··· Source records ···

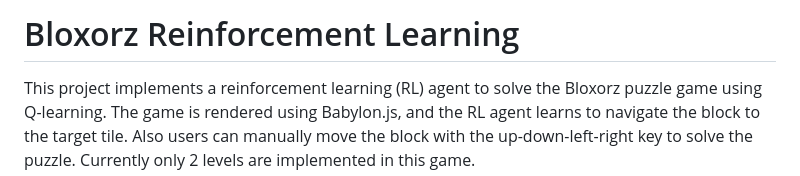
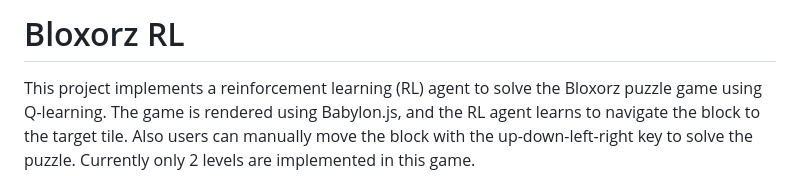
Before and after one commit to Rumman023/bloxorz-rl, a Markdown page: README.md, the part around the change. Drawn GitHub-style.

```diff
--- a/README.md
+++ b/README.md
@@ -1,4 +1,4 @@
-# Bloxorz Reinforcement Learning
+# Bloxorz RL
 
 This project implements a reinforcement learning (RL) agent to solve the Bloxorz puzzle game using Q-learning. The game is rendered using Babylon.js, and the RL agent learns to navigate the block to the target tile. Also users can manually move the block with the up-down-left-right key to solve the puzzle. Currently only 2 levels are implemented in this game.
 
```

···

● **Exercise directions**
Return the listing unchanged, but drop every picture.

● **Solved exercise**
Before and after one commit to Rumman023/bloxorz-rl, a Markdown page: README.md, the part around the change. Drawn GitHub-style.

```diff
--- a/README.md
+++ b/README.md
@@ -1,4 +1,4 @@
-# Bloxorz Reinforcement Learning
+# Bloxorz RL
 
 This project implements a reinforcement learning (RL) agent to solve the Bloxorz puzzle game using Q-learning. The game is rendered using Babylon.js, and the RL agent learns to navigate the block to the target tile. Also users can manually move the block with the up-down-left-right key to solve the puzzle. Currently only 2 levels are implemented in this game.
 
```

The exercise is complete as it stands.